Before-and-after change data:

******************************

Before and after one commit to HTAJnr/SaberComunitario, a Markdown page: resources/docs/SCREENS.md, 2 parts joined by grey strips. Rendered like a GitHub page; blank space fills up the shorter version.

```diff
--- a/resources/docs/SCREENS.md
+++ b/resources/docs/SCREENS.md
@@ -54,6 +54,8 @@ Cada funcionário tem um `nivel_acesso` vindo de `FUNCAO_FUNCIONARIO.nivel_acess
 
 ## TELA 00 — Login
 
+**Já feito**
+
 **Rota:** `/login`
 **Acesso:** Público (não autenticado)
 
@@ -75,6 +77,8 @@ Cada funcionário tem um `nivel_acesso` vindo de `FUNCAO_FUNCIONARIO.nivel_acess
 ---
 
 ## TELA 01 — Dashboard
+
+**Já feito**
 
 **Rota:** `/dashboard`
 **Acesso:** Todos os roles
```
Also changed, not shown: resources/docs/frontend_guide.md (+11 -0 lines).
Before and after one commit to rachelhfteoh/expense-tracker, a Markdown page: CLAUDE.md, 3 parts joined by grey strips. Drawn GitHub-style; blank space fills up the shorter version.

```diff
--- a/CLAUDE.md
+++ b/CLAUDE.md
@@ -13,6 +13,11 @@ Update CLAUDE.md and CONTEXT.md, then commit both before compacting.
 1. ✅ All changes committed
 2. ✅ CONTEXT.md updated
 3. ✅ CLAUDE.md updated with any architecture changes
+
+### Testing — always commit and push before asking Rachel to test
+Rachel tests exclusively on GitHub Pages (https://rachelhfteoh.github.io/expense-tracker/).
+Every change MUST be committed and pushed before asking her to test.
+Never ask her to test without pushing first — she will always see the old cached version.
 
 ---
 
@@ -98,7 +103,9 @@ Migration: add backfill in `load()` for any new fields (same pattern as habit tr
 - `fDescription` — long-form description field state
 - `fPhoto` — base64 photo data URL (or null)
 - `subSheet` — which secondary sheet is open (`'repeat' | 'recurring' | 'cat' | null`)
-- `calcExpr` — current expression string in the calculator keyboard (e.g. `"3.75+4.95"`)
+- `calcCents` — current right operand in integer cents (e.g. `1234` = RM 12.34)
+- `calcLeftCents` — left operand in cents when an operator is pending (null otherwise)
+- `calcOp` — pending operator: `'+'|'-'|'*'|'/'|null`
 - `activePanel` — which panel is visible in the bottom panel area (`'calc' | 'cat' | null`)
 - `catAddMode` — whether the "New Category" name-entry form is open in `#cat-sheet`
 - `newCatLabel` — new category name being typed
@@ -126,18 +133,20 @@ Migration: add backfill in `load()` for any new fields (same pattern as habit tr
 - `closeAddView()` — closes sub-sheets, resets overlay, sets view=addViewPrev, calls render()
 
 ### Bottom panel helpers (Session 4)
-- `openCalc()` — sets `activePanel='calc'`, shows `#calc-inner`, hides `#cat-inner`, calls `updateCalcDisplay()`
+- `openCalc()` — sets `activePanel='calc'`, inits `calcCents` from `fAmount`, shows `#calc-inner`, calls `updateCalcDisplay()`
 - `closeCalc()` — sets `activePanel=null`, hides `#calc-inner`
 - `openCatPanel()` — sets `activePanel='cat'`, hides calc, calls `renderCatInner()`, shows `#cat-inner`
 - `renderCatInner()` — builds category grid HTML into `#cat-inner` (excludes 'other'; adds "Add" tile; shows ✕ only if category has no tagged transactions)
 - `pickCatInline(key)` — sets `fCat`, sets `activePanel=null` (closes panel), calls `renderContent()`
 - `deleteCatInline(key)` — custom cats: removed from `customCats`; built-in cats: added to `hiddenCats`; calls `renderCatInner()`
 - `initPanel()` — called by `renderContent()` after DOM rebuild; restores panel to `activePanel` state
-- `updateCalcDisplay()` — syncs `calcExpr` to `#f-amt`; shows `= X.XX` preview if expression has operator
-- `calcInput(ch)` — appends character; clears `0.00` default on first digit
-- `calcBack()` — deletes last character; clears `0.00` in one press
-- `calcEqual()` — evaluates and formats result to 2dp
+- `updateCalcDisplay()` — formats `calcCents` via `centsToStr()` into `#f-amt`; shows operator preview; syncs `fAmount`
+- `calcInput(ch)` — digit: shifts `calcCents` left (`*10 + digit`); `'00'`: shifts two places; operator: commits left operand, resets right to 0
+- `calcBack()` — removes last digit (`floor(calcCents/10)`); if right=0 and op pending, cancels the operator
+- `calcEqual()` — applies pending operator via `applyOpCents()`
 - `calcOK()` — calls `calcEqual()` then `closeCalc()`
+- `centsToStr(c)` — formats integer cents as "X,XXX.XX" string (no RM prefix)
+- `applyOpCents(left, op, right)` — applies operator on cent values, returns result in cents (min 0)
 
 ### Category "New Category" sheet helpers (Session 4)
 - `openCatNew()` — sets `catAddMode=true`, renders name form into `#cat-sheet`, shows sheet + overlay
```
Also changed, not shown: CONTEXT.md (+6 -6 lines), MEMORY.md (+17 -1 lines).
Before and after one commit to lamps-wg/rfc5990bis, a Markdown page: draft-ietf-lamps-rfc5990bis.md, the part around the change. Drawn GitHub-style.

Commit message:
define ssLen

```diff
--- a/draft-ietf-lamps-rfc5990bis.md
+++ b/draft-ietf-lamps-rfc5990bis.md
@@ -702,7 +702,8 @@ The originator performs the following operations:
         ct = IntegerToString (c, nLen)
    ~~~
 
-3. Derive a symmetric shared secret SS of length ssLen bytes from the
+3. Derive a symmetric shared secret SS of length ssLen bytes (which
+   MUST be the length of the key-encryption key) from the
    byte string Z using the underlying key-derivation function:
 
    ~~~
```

******************************

--- Exercise prompt ---
Would you please reproduce the entries above word for word?

--- Response for this exercise ---
Before and after one commit to HTAJnr/SaberComunitario, a Markdown page: resources/docs/SCREENS.md, 2 parts joined by grey strips. Rendered like a GitHub page; blank space fills up the shorter version.

```diff
--- a/resources/docs/SCREENS.md
+++ b/resources/docs/SCREENS.md
@@ -54,6 +54,8 @@ Cada funcionário tem um `nivel_acesso` vindo de `FUNCAO_FUNCIONARIO.nivel_acess
 
 ## TELA 00 — Login
 
+**Já feito**
+
 **Rota:** `/login`
 **Acesso:** Público (não autenticado)
 
@@ -75,6 +77,8 @@ Cada funcionário tem um `nivel_acesso` vindo de `FUNCAO_FUNCIONARIO.nivel_acess
 ---
 
 ## TELA 01 — Dashboard
+
+**Já feito**
 
 **Rota:** `/dashboard`
 **Acesso:** Todos os roles
```
Also changed, not shown: resources/docs/frontend_guide.md (+11 -0 lines).
Before and after one commit to rachelhfteoh/expense-tracker, a Markdown page: CLAUDE.md, 3 parts joined by grey strips. Drawn GitHub-style; blank space fills up the shorter version.

```diff
--- a/CLAUDE.md
+++ b/CLAUDE.md
@@ -13,6 +13,11 @@ Update CLAUDE.md and CONTEXT.md, then commit both before compacting.
 1. ✅ All changes committed
 2. ✅ CONTEXT.md updated
 3. ✅ CLAUDE.md updated with any architecture changes
+
+### Testing — always commit and push before asking Rachel to test
+Rachel tests exclusively on GitHub Pages (https://rachelhfteoh.github.io/expense-tracker/).
+Every change MUST be committed and pushed before asking her to test.
+Never ask her to test without pushing first — she will always see the old cached version.
 
 ---
 
@@ -98,7 +103,9 @@ Migration: add backfill in `load()` for any new fields (same pattern as habit tr
 - `fDescription` — long-form description field state
 - `fPhoto` — base64 photo data URL (or null)
 - `subSheet` — which secondary sheet is open (`'repeat' | 'recurring' | 'cat' | null`)
-- `calcExpr` — current expression string in the calculator keyboard (e.g. `"3.75+4.95"`)
+- `calcCents` — current right operand in integer cents (e.g. `1234` = RM 12.34)
+- `calcLeftCents` — left operand in cents when an operator is pending (null otherwise)
+- `calcOp` — pending operator: `'+'|'-'|'*'|'/'|null`
 - `activePanel` — which panel is visible in the bottom panel area (`'calc' | 'cat' | null`)
 - `catAddMode` — whether the "New Category" name-entry form is open in `#cat-sheet`
 - `newCatLabel` — new category name being typed
@@ -126,18 +133,20 @@ Migration: add backfill in `load()` for any new fields (same pattern as habit tr
 - `closeAddView()` — closes sub-sheets, resets overlay, sets view=addViewPrev, calls render()
 
 ### Bottom panel helpers (Session 4)
-- `openCalc()` — sets `activePanel='calc'`, shows `#calc-inner`, hides `#cat-inner`, calls `updateCalcDisplay()`
+- `openCalc()` — sets `activePanel='calc'`, inits `calcCents` from `fAmount`, shows `#calc-inner`, calls `updateCalcDisplay()`
 - `closeCalc()` — sets `activePanel=null`, hides `#calc-inner`
 - `openCatPanel()` — sets `activePanel='cat'`, hides calc, calls `renderCatInner()`, shows `#cat-inner`
 - `renderCatInner()` — builds category grid HTML into `#cat-inner` (excludes 'other'; adds "Add" tile; shows ✕ only if category has no tagged transactions)
 - `pickCatInline(key)` — sets `fCat`, sets `activePanel=null` (closes panel), calls `renderContent()`
 - `deleteCatInline(key)` — custom cats: removed from `customCats`; built-in cats: added to `hiddenCats`; calls `renderCatInner()`
 - `initPanel()` — called by `renderContent()` after DOM rebuild; restores panel to `activePanel` state
-- `updateCalcDisplay()` — syncs `calcExpr` to `#f-amt`; shows `= X.XX` preview if expression has operator
-- `calcInput(ch)` — appends character; clears `0.00` default on first digit
-- `calcBack()` — deletes last character; clears `0.00` in one press
-- `calcEqual()` — evaluates and formats result to 2dp
+- `updateCalcDisplay()` — formats `calcCents` via `centsToStr()` into `#f-amt`; shows operator preview; syncs `fAmount`
+- `calcInput(ch)` — digit: shifts `calcCents` left (`*10 + digit`); `'00'`: shifts two places; operator: commits left operand, resets right to 0
+- `calcBack()` — removes last digit (`floor(calcCents/10)`); if right=0 and op pending, cancels the operator
+- `calcEqual()` — applies pending operator via `applyOpCents()`
 - `calcOK()` — calls `calcEqual()` then `closeCalc()`
+- `centsToStr(c)` — formats integer cents as "X,XXX.XX" string (no RM prefix)
+- `applyOpCents(left, op, right)` — applies operator on cent values, returns result in cents (min 0)
 
 ### Category "New Category" sheet helpers (Session 4)
 - `openCatNew()` — sets `catAddMode=true`, renders name form into `#cat-sheet`, shows sheet + overlay
```
Also changed, not shown: CONTEXT.md (+6 -6 lines), MEMORY.md (+17 -1 lines).
Before and after one commit to lamps-wg/rfc5990bis, a Markdown page: draft-ietf-lamps-rfc5990bis.md, the part around the change. Drawn GitHub-style.

Commit message:
define ssLen

```diff
--- a/draft-ietf-lamps-rfc5990bis.md
+++ b/draft-ietf-lamps-rfc5990bis.md
@@ -702,7 +702,8 @@ The originator performs the following operations:
         ct = IntegerToString (c, nLen)
    ~~~
 
-3. Derive a symmetric shared secret SS of length ssLen bytes from the
+3. Derive a symmetric shared secret SS of length ssLen bytes (which
+   MUST be the length of the key-encryption key) from the
    byte string Z using the underlying key-derivation function:
 
    ~~~
```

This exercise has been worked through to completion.